But these companies are responsive to many groups, and just because their stances don’t directly affect revenue and profits, that doesn’t mean these aren’t business decisions. Corporations are balancing the demands of shareholders, customers, and employees, as well as the positions of their own executives, who in some cases are genuinely angry about issues such as racial justice and want to use their platform to make a difference. In the case of MLB, Jake Tapper reports that executives were worried that some baseball players would have boycotted the game and others wouldn’t have. The game would have become a political sore anyway, and yanking it quickly was a way of cauterizing the wound. Companies may also calculate that the long-term costs of being on the wrong side of social-justice issues, or the wrong side of an ascendant liberal, diverse population, outweigh the short-term risks of Republican backlash and boycotts.

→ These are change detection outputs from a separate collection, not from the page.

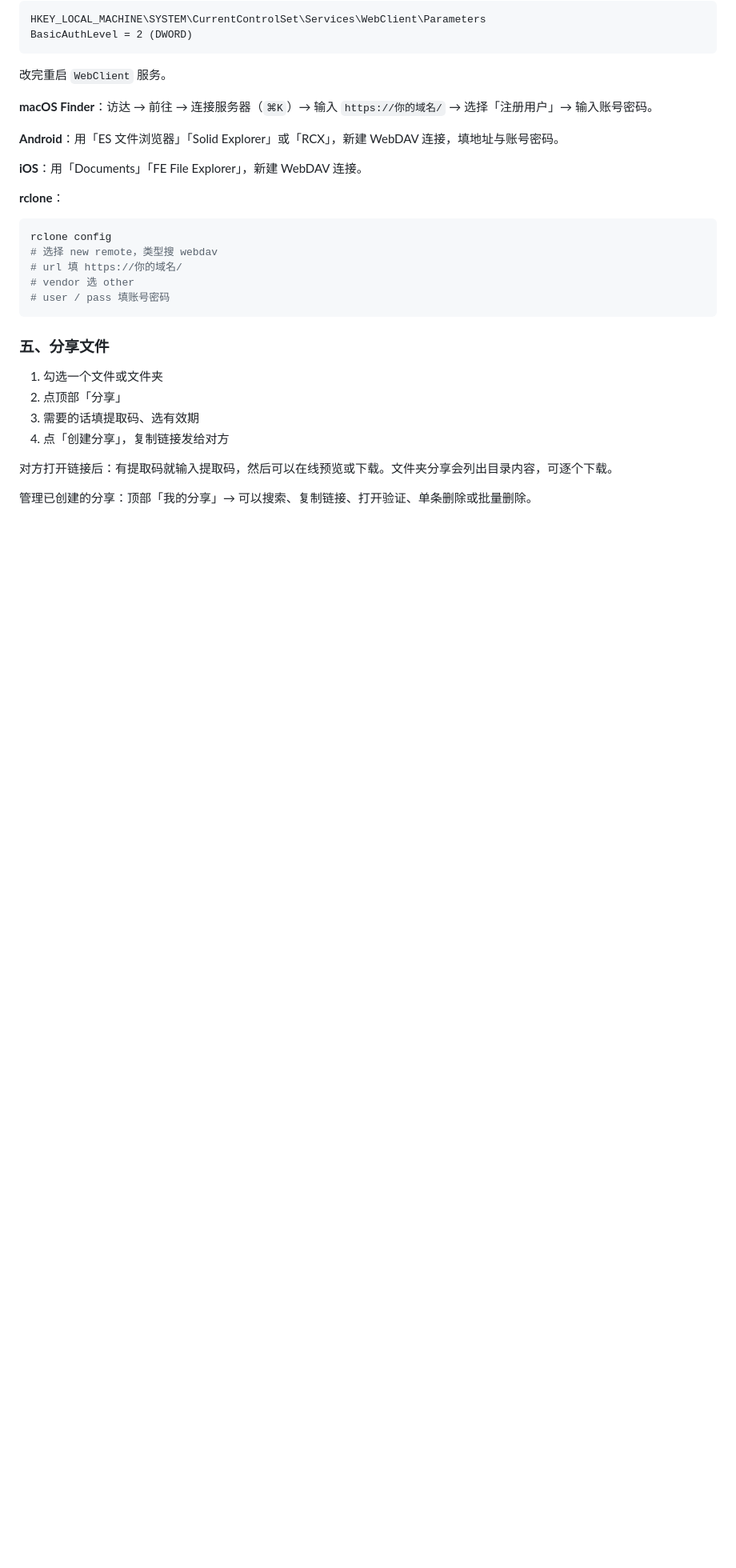
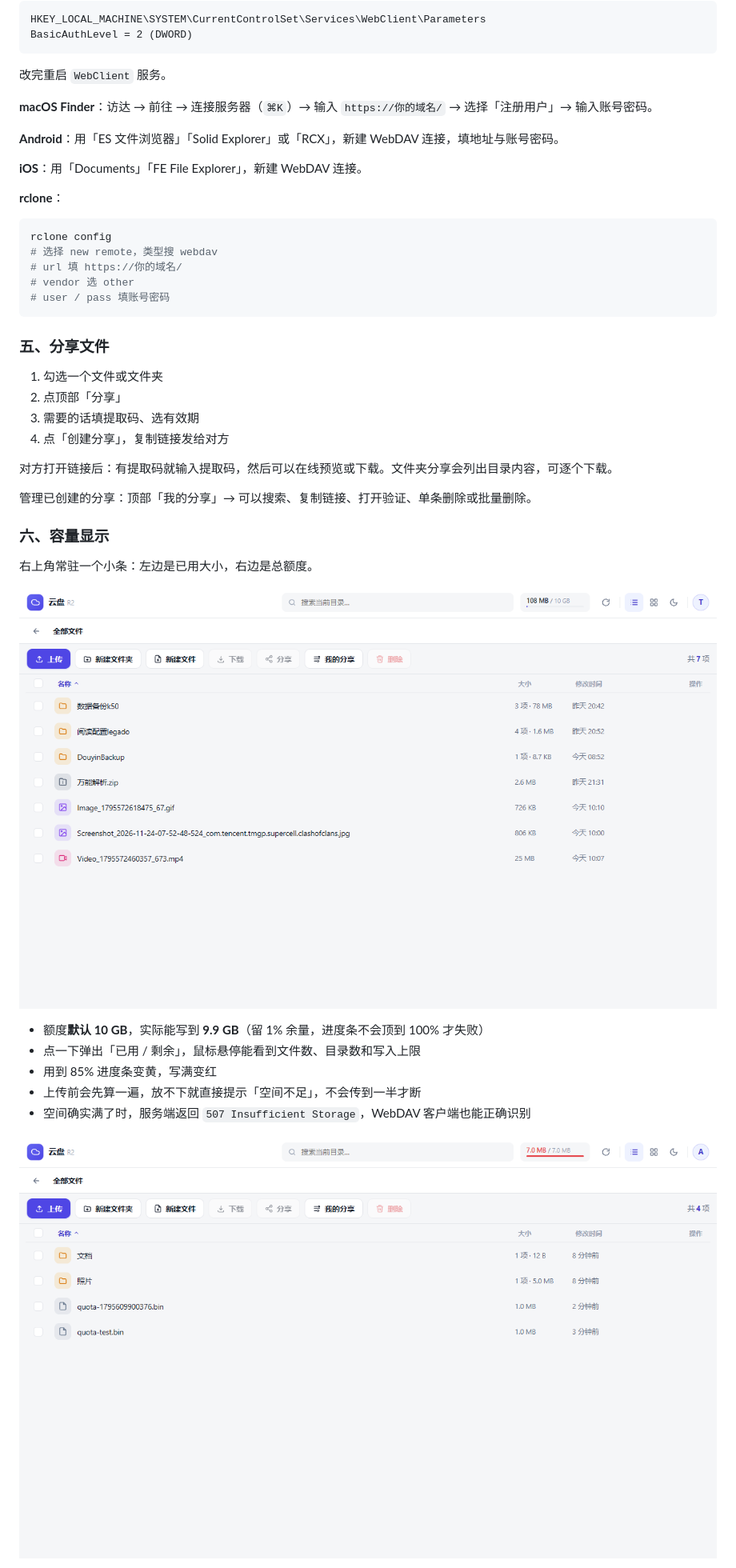
Before and after one commit to shiqiufeng/r2-webdav, a Markdown page: README.md, the part around one of its changes. Shown at 80% size. Rendered like a GitHub page; pictures changed too: docs/ui-quota-full.png (added), docs/ui-quota.png (added); blank space fills up the shorter version.

```diff
--- a/README.md
+++ b/README.md
@@ -149,3 +151,17 @@ rclone config
 
 管理已创建的分享：顶部「我的分享」→ 可以搜索、复制链接、打开验证、单条删除或批量删除。
 
+### 六、容量显示
+
+右上角常驻一个小条：左边是已用大小，右边是总额度。
+
+![容量](docs/ui-quota.png)
+
+- 额度**默认 10 GB**，实际能写到 **9.9 GB**（留 1% 余量，进度条不会顶到 100% 才失败）
+- 点一下弹出「已用 / 剩余」，鼠标悬停能看到文件数、目录数和写入上限
+- 用到 85% 进度条变黄，写满变红
+- 上传前会先算一遍，放不下就直接提示「空间不足」，不会传到一半才断
+- 空间确实满了时，服务端返回 `507 Insufficient Storage`，WebDAV 客户端也能正确识别
+
+![接近写满](docs/ui-quota-full.png)
+
```
Also changed, not shown: other parts of README.md (+19 -0 lines), docs/ui-quota-mobile.png (added), 5 other files.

In short, what McConnell calls “blackmail” is just free enterprise at work. These companies may or may not be acting in their long-term best interests—corporations make mistaken bets about the future all the time—but they are acting rationally. The minority leader is realizing that the deal Republicans had with big corporations wasn’t personal; it was just business. A tax break can buy you a lot of things, but it doesn’t buy love.

In taking these stances on big social issues, these corporations are acting in a majoritarian manner. But no one should conclude that they are progressive. Even as big business enters into a temporary alliance with Democrats on voting rights, many of its captains are fighting back against the plan President Joe Biden announced Wednesday to raise corporate tax rates. The Chamber of Commerce, despite applauding Democratic infrastructure-spending ideas, is aghast at the idea that its members should help pay for them. Companies that announced plans to suspend donations to politicians who backed the Trump coup, or to forgo political donations altogether, have quietly begun slinking back.

Still, big business does risk ending up estranged from both parties. Most Democratic politicians are just as happy to take corporate money as Republicans, but the party as a whole is perhaps less likely to see corporations as natural, permanent allies. If even so pragmatic and canny an operator as McConnell can speak in anger at business, the current rift with the GOP could leave lingering distrust, even as the two sides once again find common cause on issues such as taxes and regulation. Senator Marco Rubio of Florida endorsed a union drive at an Amazon warehouse in Alabama (though partly for trollish reasons), and he more recently asked on Twitter, “Why are we still listening to these woke corporate hypocrites on taxes, regulations & anti-trust?”

American government would probably be healthier if more politicians asked—for whatever reason—why they are so willing to accept corporations’ arguments on taxes, regulation, and antitrust. Corporations may be people, my friends. But corporations are not friends, people.